Giving false answers to questions asked out of faith.
If someone out of faith asks us a sincere question about Dharma, and out of miserliness we refuse to give a correct answer, we incur a gross downfall.
Generally speaking withholding the Dharma from somebody creates the karmic causes for others to withhold the Dharma from you in the future. Since finding the Dharma is so rare, it is quite foolish to create such karma for ourselves.
There are many reasons why we might not answer questions asked out of faith. One might be we simply don’t know the answer, but we are too prideful to admit that we don’t, so we refuse to answer. A second might be we think by withholding the Dharma I can get the other person to do what I want them to do. Many parents, for example, will blackmail their kids by withholding their love for them if the kids don’t do as the parents wish. Such similar abusive behavior can also occur in a student-teacher relationship. The teacher, of course, might have their rationalizations why their withholding of the Dharma is in the best interests of the student – and sometimes they may be right – but generally speaking we should really check our motivation and wisdom to make sure we are right before we do such a thing. As a general rule, it is better to err on the side of giving the Dharma than withholding it.
A third reason might be simple laziness. We know the answer, but just can’t be bothered to take the time to answer. It sometimes takes a lot of work and commitment of time to answer other’s Dharma questions. A fourth reason might be we just don’t like the other person. Even people who have been practicing and indeed teaching for many years will still have preferences within their mind towards some people and aversion towards others. This likewise happens within a center. To pretend otherwise is spiritually fatal conceit. Of course we know we shouldn’t have such preferences, but if we are honest with what is going on in our mind, such preferences exist. The others in the Sangha are not stupid. They know when we have such preferences, and if they are not on the receiving end of it, they can generate all sorts of resentments towards ourselves as the teacher or towards other members of the Sangha.
This is why it is generally advisable for members of the Sangha, and Dharma teachers in particular, to make a point of cultivating healthy and happy relationships with those in the Sangha they like the least! It is too easy to run off with those we like and exclude those we don’t, even if we do so in only very subtle ways. It is natural, of course, when we are at festivals to spend time with our close Dharma friends who we haven’t seen most likely since the last festival, but then we end up neglecting the students we brought to the festival with us. While it is a strange sentence to say, we should follow the example of Jesus and Bill Clinton! If you check, the vast majority of Jesus’s teachings were about reaching out to those who everyone else shuns and condemns. He made a point of heading straight for those who the culture of his time excluded and through his love he brought them into the fold. When his disciples would object, he would chastise them for not taking the teachings to heart. In a similar way, Bill Clinton’s general mode of operation when he is in large crowds is to find the person who is the most excluded and the most marginalized, and he will go right up to them and make them feel like they are the most important person in the world. Of course, his motivation might not be 100% for doing so, but as a way of going through life it is perfect.

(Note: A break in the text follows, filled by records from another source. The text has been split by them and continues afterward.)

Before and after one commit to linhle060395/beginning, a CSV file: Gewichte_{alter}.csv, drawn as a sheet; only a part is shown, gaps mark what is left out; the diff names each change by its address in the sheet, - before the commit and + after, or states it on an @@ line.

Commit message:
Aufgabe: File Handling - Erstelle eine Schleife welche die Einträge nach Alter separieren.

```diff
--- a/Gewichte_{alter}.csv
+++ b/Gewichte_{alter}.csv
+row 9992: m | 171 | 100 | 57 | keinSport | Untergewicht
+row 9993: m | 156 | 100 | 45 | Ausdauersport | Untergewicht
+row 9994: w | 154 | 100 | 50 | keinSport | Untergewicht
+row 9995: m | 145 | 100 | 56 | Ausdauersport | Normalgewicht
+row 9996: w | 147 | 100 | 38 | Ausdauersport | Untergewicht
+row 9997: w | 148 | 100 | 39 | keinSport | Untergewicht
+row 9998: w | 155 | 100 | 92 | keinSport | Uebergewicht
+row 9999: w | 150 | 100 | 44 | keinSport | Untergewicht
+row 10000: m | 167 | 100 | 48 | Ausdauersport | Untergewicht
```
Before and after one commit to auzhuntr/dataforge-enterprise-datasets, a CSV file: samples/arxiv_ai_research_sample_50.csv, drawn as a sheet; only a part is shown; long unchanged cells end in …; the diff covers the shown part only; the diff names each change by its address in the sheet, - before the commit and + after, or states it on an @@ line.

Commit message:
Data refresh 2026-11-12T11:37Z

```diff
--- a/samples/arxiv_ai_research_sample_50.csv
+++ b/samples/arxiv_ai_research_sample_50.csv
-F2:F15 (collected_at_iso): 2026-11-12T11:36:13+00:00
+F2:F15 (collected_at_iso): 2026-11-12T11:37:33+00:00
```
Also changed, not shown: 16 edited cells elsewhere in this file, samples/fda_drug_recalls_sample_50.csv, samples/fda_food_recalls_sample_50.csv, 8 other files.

We need to remember that we do not just give Dharma through giving formal Dharma teachings, but rather our every act in this world is an example of giving Dharma. If there are people who look up to us or who would benefit from our help, but out of laziness, attachment, anger and so forth, we fail to help them it could likewise be considered a transgression of this vow. There are those who we may have not yet met but could otherwise be helping, but if we fail to do so again motivated by delusion, it could likewise be considered a transgression of this vow.

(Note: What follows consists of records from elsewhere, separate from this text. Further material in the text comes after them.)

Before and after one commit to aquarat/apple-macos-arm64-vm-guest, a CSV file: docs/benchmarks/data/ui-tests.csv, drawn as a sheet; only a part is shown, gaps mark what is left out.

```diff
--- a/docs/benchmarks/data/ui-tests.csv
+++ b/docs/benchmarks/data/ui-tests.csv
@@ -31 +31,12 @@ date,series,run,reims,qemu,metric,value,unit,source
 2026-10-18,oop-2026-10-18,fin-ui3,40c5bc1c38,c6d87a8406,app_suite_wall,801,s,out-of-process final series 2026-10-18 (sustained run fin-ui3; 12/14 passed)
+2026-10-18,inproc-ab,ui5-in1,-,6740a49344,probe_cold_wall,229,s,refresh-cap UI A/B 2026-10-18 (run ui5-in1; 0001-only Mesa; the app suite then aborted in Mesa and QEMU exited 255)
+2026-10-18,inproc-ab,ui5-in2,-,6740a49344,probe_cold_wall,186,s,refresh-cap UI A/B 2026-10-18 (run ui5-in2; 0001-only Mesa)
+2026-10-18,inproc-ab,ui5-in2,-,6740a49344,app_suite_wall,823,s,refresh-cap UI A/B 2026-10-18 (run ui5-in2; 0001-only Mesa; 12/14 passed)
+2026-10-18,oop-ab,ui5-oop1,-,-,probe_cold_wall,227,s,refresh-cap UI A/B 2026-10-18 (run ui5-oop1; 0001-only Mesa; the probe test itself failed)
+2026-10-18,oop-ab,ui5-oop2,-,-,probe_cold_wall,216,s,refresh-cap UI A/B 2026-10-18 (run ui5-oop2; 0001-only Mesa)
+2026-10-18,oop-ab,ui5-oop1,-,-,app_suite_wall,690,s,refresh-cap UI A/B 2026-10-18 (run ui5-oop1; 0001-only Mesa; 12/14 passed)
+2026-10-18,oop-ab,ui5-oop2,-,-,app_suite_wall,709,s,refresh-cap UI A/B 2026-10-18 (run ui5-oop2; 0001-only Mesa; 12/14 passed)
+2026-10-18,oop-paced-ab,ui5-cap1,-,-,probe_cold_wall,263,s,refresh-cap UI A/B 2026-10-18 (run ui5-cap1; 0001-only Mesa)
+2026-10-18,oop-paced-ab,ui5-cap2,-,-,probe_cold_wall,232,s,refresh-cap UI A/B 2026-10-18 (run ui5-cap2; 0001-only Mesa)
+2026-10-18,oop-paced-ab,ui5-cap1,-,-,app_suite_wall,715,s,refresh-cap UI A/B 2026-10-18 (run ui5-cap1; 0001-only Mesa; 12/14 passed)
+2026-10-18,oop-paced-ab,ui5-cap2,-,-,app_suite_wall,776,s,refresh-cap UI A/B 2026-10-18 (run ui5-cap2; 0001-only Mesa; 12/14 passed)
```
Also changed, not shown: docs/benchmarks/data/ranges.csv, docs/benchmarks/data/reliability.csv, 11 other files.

Giving Dharma is not limited to just giving Dharma advice packages as Dharma advice. We could be watching a football game with a friend, and simply discussing it in a completely normal way could serve as sharing Dharma wisdom. Of course we don’t want to be weird about this where people think we are some Dharma robot who starts every sentence with “Geshe-la says,” but when you think about it there is not a single situation that doesn’t directly or indirectly teach some truth of Dharma. Our job it to simply become aware of this truth, and then share our perspective of things in a completely normal way. Then, even if we never talk about the Dharma and the other person doesn’t even know we are Buddhists, we wind up having our every word wind up being the sharing of Dharma wisdom. But if instead, out of attachment to idle chatter, we fail to do so, it could be an example of transgressing this vow. Just be natural. If Dharma is within you, by being natural, it will naturally come out in ways others can accept.